(WORK TASK) The entire listing below should be output exactly as it stands.

(RECORDS FOR THIS EXERCISE)

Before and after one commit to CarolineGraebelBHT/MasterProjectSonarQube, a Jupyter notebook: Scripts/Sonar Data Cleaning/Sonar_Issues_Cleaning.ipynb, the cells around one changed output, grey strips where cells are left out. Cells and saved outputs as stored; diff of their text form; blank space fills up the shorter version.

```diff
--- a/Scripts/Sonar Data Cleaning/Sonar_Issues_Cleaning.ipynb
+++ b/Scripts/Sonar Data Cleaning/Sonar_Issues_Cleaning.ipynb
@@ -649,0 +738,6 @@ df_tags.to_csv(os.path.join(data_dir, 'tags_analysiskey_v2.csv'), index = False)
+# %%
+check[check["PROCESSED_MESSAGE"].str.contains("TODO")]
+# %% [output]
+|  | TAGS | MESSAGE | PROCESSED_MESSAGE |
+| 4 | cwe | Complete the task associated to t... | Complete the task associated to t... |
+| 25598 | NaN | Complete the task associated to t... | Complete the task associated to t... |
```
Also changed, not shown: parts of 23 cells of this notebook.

(SOLVED PROBLEM)
Before and after one commit to CarolineGraebelBHT/MasterProjectSonarQube, a Jupyter notebook: Scripts/Sonar Data Cleaning/Sonar_Issues_Cleaning.ipynb, the cells around one changed output, grey strips where cells are left out. Cells and saved outputs as stored; diff of their text form; blank space fills up the shorter version.

```diff
--- a/Scripts/Sonar Data Cleaning/Sonar_Issues_Cleaning.ipynb
+++ b/Scripts/Sonar Data Cleaning/Sonar_Issues_Cleaning.ipynb
@@ -649,0 +738,6 @@ df_tags.to_csv(os.path.join(data_dir, 'tags_analysiskey_v2.csv'), index = False)
+# %%
+check[check["PROCESSED_MESSAGE"].str.contains("TODO")]
+# %% [output]
+|  | TAGS | MESSAGE | PROCESSED_MESSAGE |
+| 4 | cwe | Complete the task associated to t... | Complete the task associated to t... |
+| 25598 | NaN | Complete the task associated to t... | Complete the task associated to t... |
```
Also changed, not shown: parts of 23 cells of this notebook.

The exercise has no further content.